Public fervour had been demonstrated at the two famous battles for ‘the Championship’ between national hero, Cribb, and the black American challenger, Tom Molineaux (c. 1785-1818).[14] The clamour, and scrutiny, surrounding the build-up and outcome of these tussles engulfed the ‘sporting world’: ‘Notwithstanding the rain […] the Fancy […] waded through a clayey road […] for five miles, with alacrity and cheerfulness, as if it had been as smooth as a bowling-green’ (Boxiana I: 402). When a major fight, between Oliver and Painter (17 July 1820), was staged near Norwich, Egan sustains the exhilaration surrounding what promises to be a novel spectacle for the locals, the event’s drawing power, as well as hinting at its suitability for female onlookers: ‘This combat engrossed the whole of the conversation, even amongst the most polite and tender circles [….] The doors and windows of the houses displayed numerous groups of inhabitants eager to witness the departure of the Fancy’ (Boxiana III: 139-141). The attendant excitement could be likened to that which might have accompanied the arrival of a London theatre troupe on a provincial tour. On this theme, the bustle surrounding Fancy cavalcades accompanying major prizefights is comparable to circus companies moving into town, where, for observers, ‘the parade through their town of all the performers, wagons and animals was not only the chief advertisement for the show but also one of the highlights’ (Schlicke 155). The essential qualities of many of the topics under discussion are encapsulated in the account of the Hickman v Oliver fight (12 June 1821):

The delicate fair ones were seen peeping from behind their window-curtains; the tradesmen leaving their counters […] ould folks hobbling out astonished; the people of propriety […] stealing a look. Indeed, it might be asked, how could they help it? […] The fun met with on the road going to a mill[15] is a prime treat; and more good CHARACTER is to be witnessed than at a masquerade.

New Series Boxiana I: 34

Class, gender, commerce, and exhibition conflate in this animated description.

The air of performance that pervaded Egan’s pugilistic commentaries was augmented by the readiness of certain Fancy characters to assume an ostentatious demeanour. When the fashionably attired Tom Owen[16] arrives for a fight, his ‘white topper’ was ‘carefully deposited […] as the King’s Crown is taken care of at the Tower’ (Boxiana III: 65). This foreshadows the showy behaviour of one of his backers who, as a prelude to the fight, delivers a recital:

[Hinckley] appeared in the ring, in a most splendid rich waistcoat [….] The feelings of the Orator were rather overcome, but a drain of DAFFY[17] relieved his exertions and soon gave fresh spirits to his argument [….] He then, with a sort of Siddonian[18] look upon the fogle, burst forth after a manner of one of Kean’s irresistible touches.

Boxiana: 65-6
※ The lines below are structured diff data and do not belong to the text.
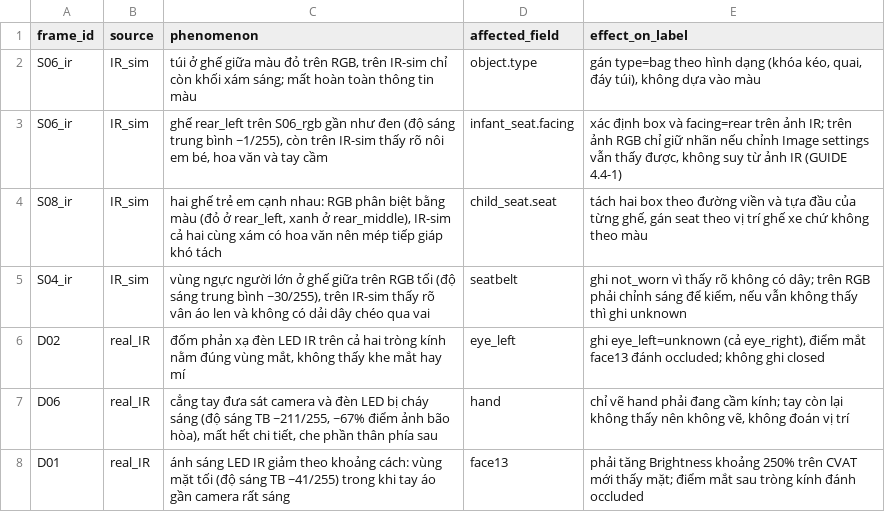
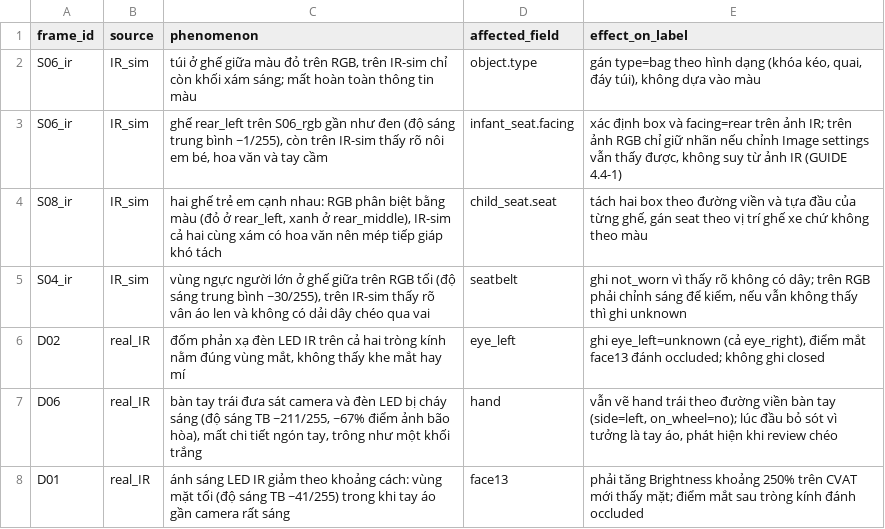
Before and after one commit to MHuy21/K5-L2-DAY12-DuongManhHuy-2A202603301-DMSOMS, a CSV file: ir_log.csv, drawn as a sheet; the diff names each change by its address in the sheet, - before the commit and + after, or states it on an @@ line.

Commit message:
feat(review): add peer disagreement log and v2 export after rework

```diff
--- a/ir_log.csv
+++ b/ir_log.csv
-C7 (phenomenon): cẳng tay đưa sát camera và đèn LED bị cháy sáng (độ sáng TB ~211/255, ~67% điểm ảnh bão hòa), mất hết chi tiết, che phần thân phía sau
+C7 (phenomenon): bàn tay trái đưa sát camera và đèn LED bị cháy sáng (độ sáng TB ~211/255, ~67% điểm ảnh bão hòa), mất chi tiết ngón tay, trông như một khối trắng
-E7 (effect_on_label): chỉ vẽ hand phải đang cầm kính; tay còn lại không thấy nên không vẽ, không đoán vị trí
+E7 (effect_on_label): vẫn vẽ hand trái theo đường viền bàn tay (side=left, on_wheel=no); lúc đầu bỏ sót vì tưởng là tay áo, phát hiện khi review chéo
```
Also changed, not shown: 4 other files.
For pugilistic chroniclers, flash dressing and pre-fight posturing augmented the piquancy of reports. Owen’s overall demeanour marks him as the archetypal Fancy buck: ‘prepossessing appearance […] full of fun and anecdote’ (Boxiana II: 197). A later description of Owen, on his way to a cockfight, sees fashion and ambiguity coalesce as the sportsman tweaks his appearance accordingly: ‘well fitted to rival a horse-dealer […] yet with a loose hung gentility about him, that just left it a matter of doubt whether you ought to ask him into your drawing-room or your stable’ (Book of Sports 150).
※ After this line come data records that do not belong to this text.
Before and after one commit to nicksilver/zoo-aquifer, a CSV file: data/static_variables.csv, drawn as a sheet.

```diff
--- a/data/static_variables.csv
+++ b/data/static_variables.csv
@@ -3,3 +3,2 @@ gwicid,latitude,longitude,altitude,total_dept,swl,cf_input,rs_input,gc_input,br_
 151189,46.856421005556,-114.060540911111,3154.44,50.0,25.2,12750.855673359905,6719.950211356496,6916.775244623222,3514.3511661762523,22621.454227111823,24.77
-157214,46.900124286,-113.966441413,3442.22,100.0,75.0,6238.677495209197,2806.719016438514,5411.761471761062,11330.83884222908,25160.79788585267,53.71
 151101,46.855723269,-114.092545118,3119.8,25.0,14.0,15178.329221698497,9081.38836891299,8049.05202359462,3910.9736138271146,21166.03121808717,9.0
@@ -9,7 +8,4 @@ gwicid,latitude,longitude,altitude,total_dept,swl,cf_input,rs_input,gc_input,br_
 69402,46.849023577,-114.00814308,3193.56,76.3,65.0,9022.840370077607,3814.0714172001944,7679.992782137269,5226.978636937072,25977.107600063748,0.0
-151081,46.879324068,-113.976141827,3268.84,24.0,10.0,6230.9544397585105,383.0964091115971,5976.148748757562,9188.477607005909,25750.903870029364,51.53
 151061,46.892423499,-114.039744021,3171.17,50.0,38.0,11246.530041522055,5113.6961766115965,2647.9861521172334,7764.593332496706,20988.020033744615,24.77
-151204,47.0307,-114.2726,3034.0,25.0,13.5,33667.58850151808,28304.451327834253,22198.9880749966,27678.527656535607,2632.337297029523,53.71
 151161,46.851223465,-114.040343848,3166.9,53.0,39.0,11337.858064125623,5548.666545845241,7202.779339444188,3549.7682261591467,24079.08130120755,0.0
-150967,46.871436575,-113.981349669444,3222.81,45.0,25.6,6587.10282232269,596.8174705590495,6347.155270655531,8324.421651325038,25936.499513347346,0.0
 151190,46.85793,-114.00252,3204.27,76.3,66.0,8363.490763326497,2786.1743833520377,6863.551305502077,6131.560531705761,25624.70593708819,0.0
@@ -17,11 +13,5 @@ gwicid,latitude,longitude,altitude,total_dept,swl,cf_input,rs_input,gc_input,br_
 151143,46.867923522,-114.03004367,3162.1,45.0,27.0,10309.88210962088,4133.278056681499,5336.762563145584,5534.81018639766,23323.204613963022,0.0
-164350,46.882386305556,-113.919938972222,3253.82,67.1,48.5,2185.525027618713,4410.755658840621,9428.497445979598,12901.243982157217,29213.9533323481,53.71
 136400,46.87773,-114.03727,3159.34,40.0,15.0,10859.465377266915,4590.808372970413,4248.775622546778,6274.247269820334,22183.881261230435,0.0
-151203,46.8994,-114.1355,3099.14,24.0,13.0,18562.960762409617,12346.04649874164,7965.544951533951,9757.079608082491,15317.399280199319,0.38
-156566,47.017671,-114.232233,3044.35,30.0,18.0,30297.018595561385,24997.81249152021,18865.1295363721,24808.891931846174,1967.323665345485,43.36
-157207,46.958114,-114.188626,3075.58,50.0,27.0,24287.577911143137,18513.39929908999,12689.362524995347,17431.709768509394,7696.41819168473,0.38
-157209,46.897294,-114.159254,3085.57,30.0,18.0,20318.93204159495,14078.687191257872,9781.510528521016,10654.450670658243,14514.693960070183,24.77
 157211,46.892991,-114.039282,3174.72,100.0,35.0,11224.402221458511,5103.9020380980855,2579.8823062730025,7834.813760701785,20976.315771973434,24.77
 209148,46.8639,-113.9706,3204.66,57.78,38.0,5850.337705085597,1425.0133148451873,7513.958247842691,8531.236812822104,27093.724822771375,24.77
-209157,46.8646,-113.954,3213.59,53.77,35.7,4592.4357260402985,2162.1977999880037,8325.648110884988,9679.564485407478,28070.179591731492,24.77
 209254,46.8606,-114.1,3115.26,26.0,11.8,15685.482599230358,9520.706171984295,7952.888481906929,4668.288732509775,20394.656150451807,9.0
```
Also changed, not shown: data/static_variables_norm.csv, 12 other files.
Flamboyance and raucous socialising were factors used by Egan to herald the main event, the onus being placed on the performance aspect. Whilst all combatants did not ‘play to the gallery’, there was at least a consciousness that they were objects of sporting display. Cribb’s entrance for the rematch with Molineaux contains a sense of ‘curtain up’: ‘they mounted the stage […] CRIB springing upon it with great confidence and bowing to the spectators’ (Boxiana I: 410). It should be noted that a losing fighter often relied on spectator donations. In such situations, it would not pay to play the steely-gazed, enigmatic type. Fame and fortune was an intoxicating combination for those who ascended the pugilistic ranks. The class interaction of the sporting world meant that some would be involved in a social whirl where they associated and, ostensibly, were accepted into the company of high-profile figures. Although the pugilistic writing of the period perpetuates a preoccupation with recognition, Egan applied a check-string by using astral imagery to imply that the cult of celebrity was transient: ‘A star has now and then […] appeared in the pugilistic hemisphere with uncommon brilliancy; but […] sunk into a mere glimmering [….] Be it the task of BOXIANA to rescue them from unmerited obscurity’ (Boxiana I: 200-1).
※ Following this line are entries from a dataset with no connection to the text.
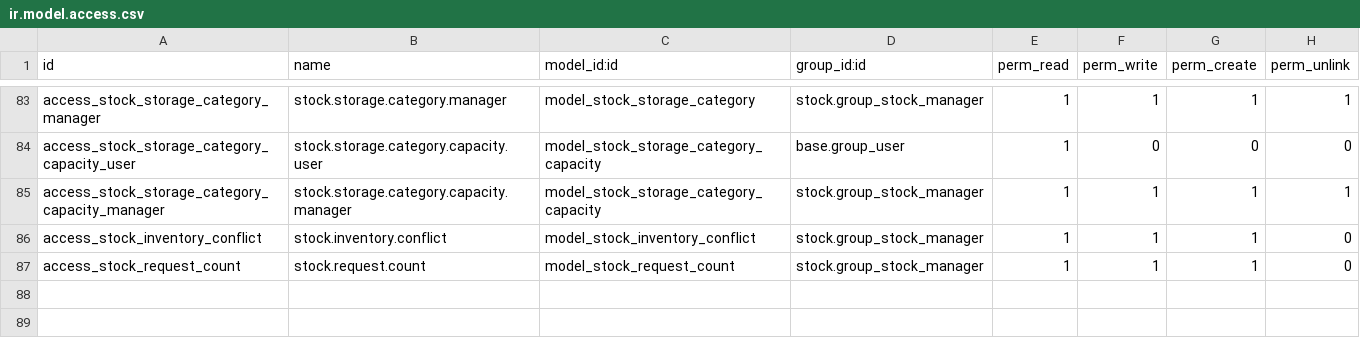
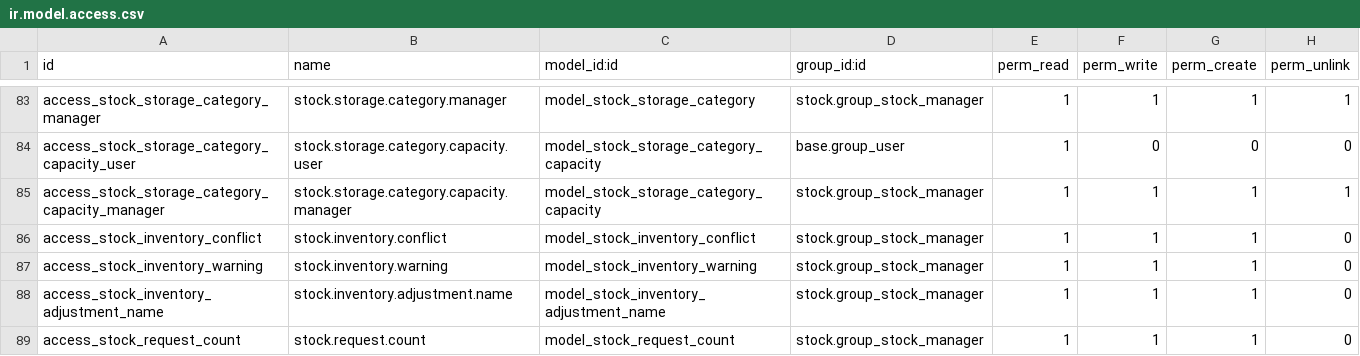
Before and after one commit to YoushaExT/odoo, a CSV file: addons/stock/security/ir.model.access.csv, drawn as a sheet; only a part is shown, gaps mark what is left out; the diff names each change by its address in the sheet, - before the commit and + after, or states it on an @@ line.

Commit message:
[IMP] stock: Inventory adjustments improvements
General improvements of the new Inventory Adjustment mechanism, among which:

From the Inventory Adjustment page
 - A new inventory_quantity_set Boolean field is used to hide the Counted Quantity when not set instead of showing 0.
 - Possibile to set 0 as a Counted Quantity directly (not using the set button).
 - Allows to provide a name for the Inventory Adjustment when using the Apply button at the top of the tree view. This name is applied on the corresponding stock moves.
 - Add warnings when trying to Apply/Set on multiple records when some records are not set/already set.
 - Highlight lines when there is a mismatch between Quantity / Counted Quantity / Difference. If the user still tries to Apply, shows the option to either keep the current Difference or the current Counted Quantity for all records.
 - Set the user when directly inserting a Counted Quantity (before only when using the Set button)
 - Add the possibility to import records.
 - Add "To Apply" filter.
 - Add a 'Reset' button at the top of the tree view for multiple records.
From the Update Quantity page of a product
 - Remove the "Updated on Hand Quantity" and can directly change "On Hand" quantity
 - Pre-fill a default location (Last used location for tracked products or default destination location in single WH environment)
From the Inventory Report
 - Remove the "Updated on Hand Quantity" and can directly change "On Hand" quantity

closes odoo/odoo#71199

Task-id: 2495664
Pr-community: 71199
Signed-off-by: Arnold Moyaux <amoyaux@users.noreply.github.com>

```diff
--- a/addons/stock/security/ir.model.access.csv
+++ b/addons/stock/security/ir.model.access.csv
+row 87: access_stock_inventory_warning | stock.inventory.warning | model_stock_inventory_warning | stock.group_stock_manager | 1 | 1 | 1 | 0
+row 88: access_stock_inventory_adjustment_name | stock.inventory.adjustment.name | model_stock_inventory_adjustment_name | stock.group_stock_manager | 1 | 1 | 1 | 0
```
Also changed, not shown: 16 other files.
There was a risk of the demarcation between showmanship and affectation becoming confused, and of vainglorious pugilists wallowing in public acclaim. The author appears to be aware of, and differentiate between, entertainment to advance the sport’s profile, and ‘absurd affectation’ (Boxiana I: 355). Indeed, Marc Baer records that the popularity of renowned actors could be fleeting if their adoring public detected signs of arrogance: ‘Adulation […] was always tempered by expectation of deference [….] Even the hint of pretentiousness […] could swing an audience from idolatry to violent opposition’ (Baer 71). Nevertheless, Molineaux, a relative newcomer to the Fancy, understood that a certain swaggering style was conducive to attracting attention, thus increasing earning power: ‘Remarkably fond of entering a country town in a post-chaise […and] ordering the drivers to gallop as fast as possible to the best inn [….] MOLINEAUX was quite aware that that sort of dash created an interest and curiosity’ (Boxiana III: 494). It is apparent that some fighters relished the opportunity to mount the sporting platform, and individuals oscillating between the roles of man-about-town and pugilist were not always assuming a role. Indeed, this performance ethic, or ring showmanship, might be interpreted as a manifestation of a natural (Fancy) gregariousness, characters on the margin between life and art. Ultimately, the Fancy community thrived on anecdotal entertainment which, in turn, favoured embellishment and, arguably, a degree of bluster. The role of the pugilistic press in creating public heroes, or prompting widespread discussion of sporting deeds, was significant.

II. Different Perspectives on the Performance Aspect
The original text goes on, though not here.